White Water Walk
One of Niagara’s treasures, the White Water Walk is a boardwalk situated on the very edge of Niagara’s whitewater.
The Whirlpool was estimated to have been formed approximately 4,200 years ago by the upstream erosion of the Niagara Escarpment by the Niagara River. Trillions of gallons of water pours through the narrow gorge and creates a fury of ferocious Class 6 Whirlpool Rapids. The water that travels through the rapids here clock in at 48 km/hr!
The White Water Walk takes you down in an elevator 70 metres, through a tunnel, and then out onto the boardwalk. The boardwalk runs for 1000 feet and contains stairs and two areas to witness the rapids at full speed at the very edge of the river.
This attraction is wheelchair accessible.
White Water Walk Commemorative Panel Honouring Harriet Tubman’s Historic Crossing into Canada
The Niagara Parks Commission has commemorative panels honouring Harriet Tubman's life and her historic passage of the Niagara River in 1856, which led to the arrival of freedom seekers in Canada. At the White Water Walk and Whirlpool Bridge’s entry, look for the sequence of plaques.

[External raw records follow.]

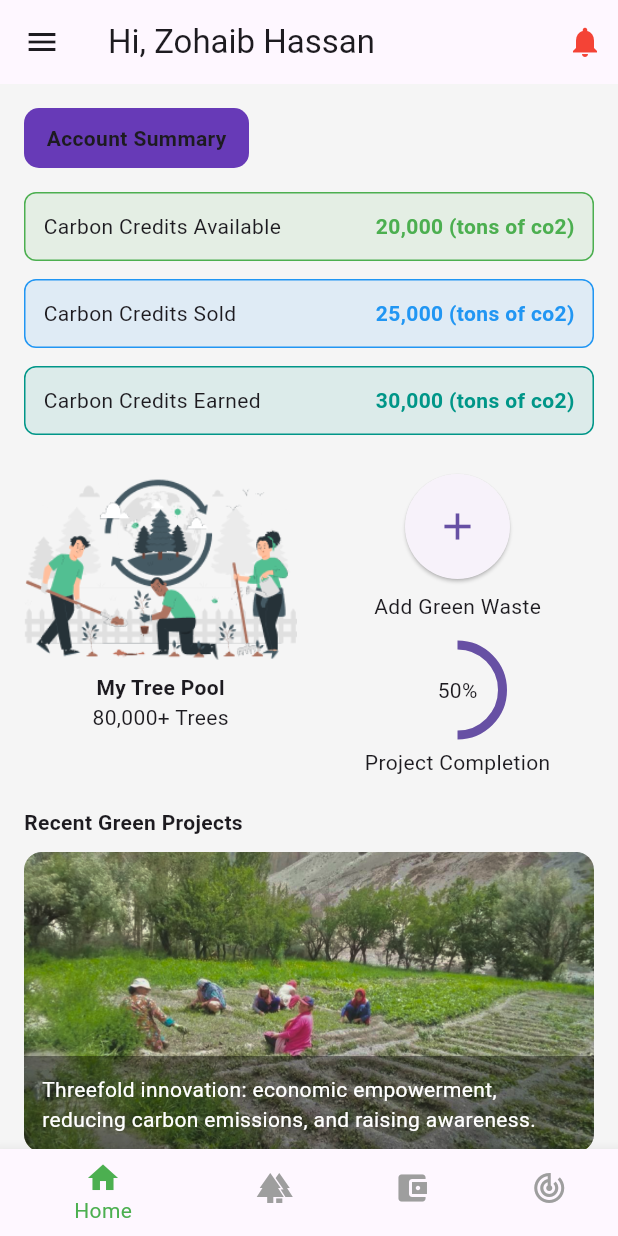
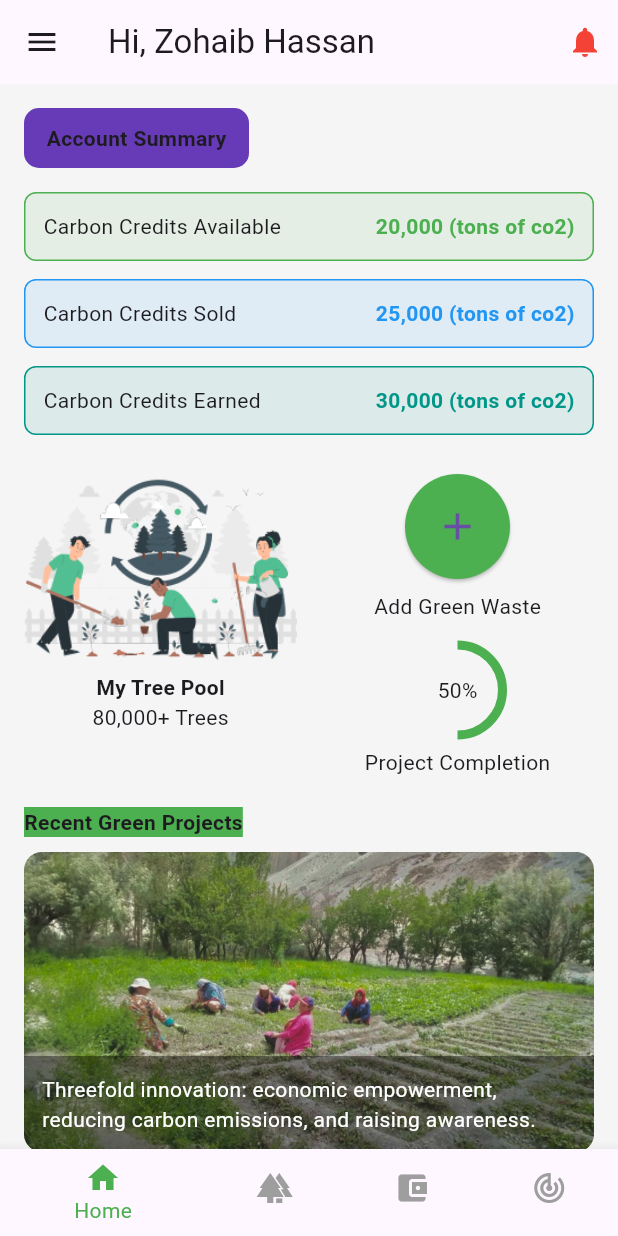
Before and after one commit to Ahmad163563/internship-project, a Flutter app: the screen it shows after launch, on a phone screen of 412 x 824 dp. Run offline on Flutter 3.47's test engine with Material 3 defaults, Android fonts, the phone set to English and light mode, and no system bars.

```diff
--- a/lib/home_screen/homescreen.dart
+++ b/lib/home_screen/homescreen.dart
@@ -56,6 +56,7 @@ class home_screen extends StatelessWidget {
                           style: ElevatedButton.styleFrom(
                             shape: CircleBorder(),
                             padding: EdgeInsets.all(20),
+                            backgroundColor: Colors.green
                           ),
                           child: Icon(Icons.add, size: 30),
                         ),
@@ -70,6 +71,7 @@ class home_screen extends StatelessWidget {
                               width: 60,
                               child: CircularProgressIndicator(
                                 value: 0.5,
+                                color: Colors.green,
                                 strokeWidth: 6,
                               ),
                             ),
@@ -87,7 +89,7 @@ class home_screen extends StatelessWidget {
               SizedBox(height: 20),
 
               // Recent Project Section
-              Text("Recent Green Projects", style: TextStyle(fontWeight: FontWeight.bold)),
+              Container(color:Colors.green,child: Text("Recent Green Projects", style: TextStyle(fontWeight: FontWeight.bold))),
               SizedBox(height: 10),
               ClipRRect(
                 borderRadius: BorderRadius.circular(12),
```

From her beginnings as a child slave in Maryland through her escape to freedom and subsequent role as the most famous conductor of the Underground Railroad, Harriet Tubman's biography is chronicled in the Interpretive Panels. When the United States passed the Fugitive Slave Act in 1850, it resulted in the arrest and kidnapping of freedom seekers and free blacks living in the free Northern States. Harriet Tubman's Underground Railroad route was extended into Canada, and she established a base of operations in neighbouring St. Catharines, Canada West, as a result of the enactment of this legislation (present day Ontario).